Pause in petrol pump war increases cost of filling up
The petrol price gap between supermarkets and non-supermarkets has closed to just 3.5p, the AA said.
A cooling of the supermarket petrol price war has bumped up refuelling costs for motorists, according to new figures.
Competition has “come off the boil” in recent weeks leading to pump prices for petrol reaching a three-year high at 121.7p per litre (ppl), the AA said.
The petrol price gap between supermarkets and non-supermarkets has closed from 5.5p per litre after the last price skirmish in mid-November to just 3.5p.
The AA warned that although supermarket forecourts are generally cheaper than the likes of BP and Shell, prices vary by location.
It reported that Sainsbury’s forecourts along the A3 between Portsmouth and London range from 118.9ppl at the southern end to 123.9ppl half-way up and 120.9ppl further north,
Meanwhile Tesco charges drivers in Mansfield, Nottinghamshire, 119.9ppl but those in neighbouring Ollerton 121.9ppl.
AA president Edmund King advised motorists to use fuel price apps to find the lowest prices until a fall in the oil market leads to another price tussle.

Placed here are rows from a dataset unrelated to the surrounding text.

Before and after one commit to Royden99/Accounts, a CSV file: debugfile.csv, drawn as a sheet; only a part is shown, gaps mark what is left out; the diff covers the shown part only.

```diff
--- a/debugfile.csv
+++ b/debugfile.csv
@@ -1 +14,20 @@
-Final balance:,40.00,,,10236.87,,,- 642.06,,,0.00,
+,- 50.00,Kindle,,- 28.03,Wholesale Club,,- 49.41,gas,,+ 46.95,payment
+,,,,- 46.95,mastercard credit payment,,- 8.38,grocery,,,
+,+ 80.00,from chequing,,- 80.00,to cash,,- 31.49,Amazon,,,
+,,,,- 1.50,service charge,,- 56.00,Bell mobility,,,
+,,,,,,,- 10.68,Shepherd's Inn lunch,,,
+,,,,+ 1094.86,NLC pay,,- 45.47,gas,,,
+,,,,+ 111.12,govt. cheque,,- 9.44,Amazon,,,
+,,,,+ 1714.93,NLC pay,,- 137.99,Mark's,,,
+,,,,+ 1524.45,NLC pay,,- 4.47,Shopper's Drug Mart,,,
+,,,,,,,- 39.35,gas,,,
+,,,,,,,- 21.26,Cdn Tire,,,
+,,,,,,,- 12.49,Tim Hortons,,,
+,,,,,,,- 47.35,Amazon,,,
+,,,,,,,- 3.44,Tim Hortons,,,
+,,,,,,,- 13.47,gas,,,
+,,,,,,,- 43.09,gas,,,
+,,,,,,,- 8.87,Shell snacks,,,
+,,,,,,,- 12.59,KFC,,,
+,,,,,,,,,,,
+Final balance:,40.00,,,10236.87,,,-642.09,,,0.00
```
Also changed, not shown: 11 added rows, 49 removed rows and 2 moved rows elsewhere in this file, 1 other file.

He added that reduced consumption of petrol and diesel in 2017 demonstrates that “the sun is beginning to set” on forecourts which charge “rip off prices”.